Date: Tue, 8 Feb 2000 20:54:20 -0600 (CST)
From: Mark Clement <MClement@bruderhof.com>
By Mumia Abu-Jamal, 8 February 2000
On the day I received the kind invitation from SCLC Board/King Planning Committee Member, Maureen Flynn-Hart, the news media announced that the Catholic church hierarchy was considering naming the Rev. Dr. Martin Luther King, Jr., a Baptist, Protestant minister, as a Christian Martyr; an extraordinary honor to a non-Catholic.
As I thought of this honor, I was also reminded of how political conservatives have appropriated the name, image, and selected texts of the late Dr. King to further their right-wing, white supremacist agenda. A prime example, of course, is the anti-affirmative-action initiatives that have been placed on the ballot in California and other places, actions that would've sickened the heart of King if he was among the living.
It is the nature of the state to co-opt movements to further their own interests. That's the nature of capitalism, isn't it?
A deep reading of King, however, shows, not so much Christian Martyr as Social Reformer - someone deeply concerned about economic and social justice, as well as American militarism. Consider this: When Dr. King was cruelly martyred, was he assassinated while working for the church, or while working for a decent wage and dignity for striking garbage workers in Memphis?
It's easy for us, the living, to forge Dr. King into an icon; it's safe.
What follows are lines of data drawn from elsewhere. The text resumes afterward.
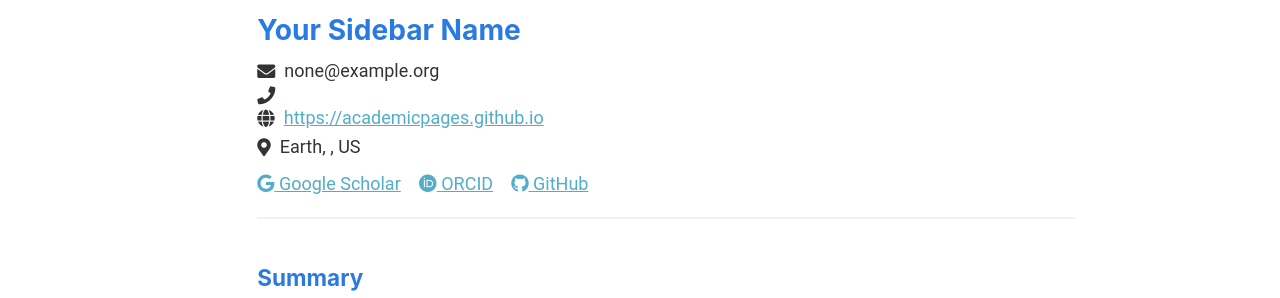
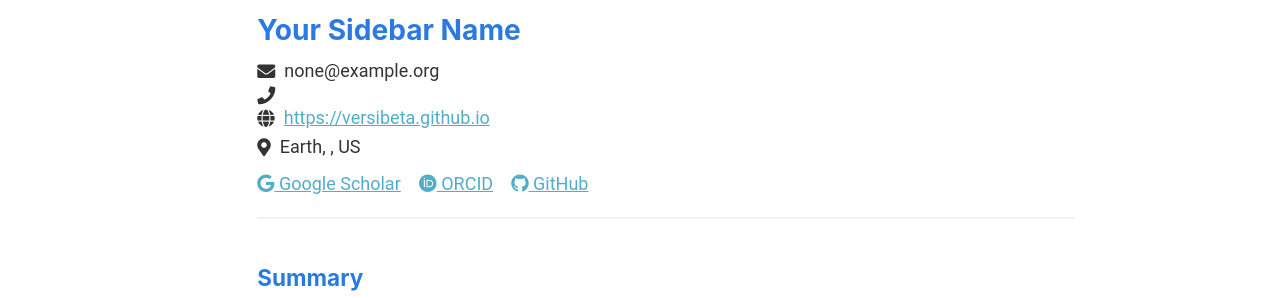
Before and after one commit to versibeta/contoh, a Jekyll site: the page built from _pages/cv-json.md, in a window 1280 px wide and 900 px high. Shown: the part 127-425 px from the top of the window. Built offline with Jekyll 4.4.1, drawn with Linux system fonts in a browser that asks for light colours; part of the change alters nothing that is shown.

Commit message:
Update cv.json

```diff
--- a/_data/cv.json
+++ b/_data/cv.json
@@ -3,7 +3,7 @@
     "name": "Your Sidebar Name",
     "email": "none@example.org",
     "phone": "",
-    "website": "https://academicpages.github.io",
+    "website": "https://versibeta.github.io",
     "summary": "Currently employed at Red Brick University. Short biography for the left-hand sidebar",
     "location": {
       "address": "",
```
It's much harder to do the work that Dr. King would be doing today. How would he look at a president like Clinton's dark, pragmatic embrace of the death penalty? What would he say about two million people in prison? How would he address homelessness in the richest nation on earth? What would be his response to injustice in the so-called halls of justice?
I hazard a prediction that, health permitting, the good Rev. Dr. would be passionately protesting these, and other, injustices -- just as we should do!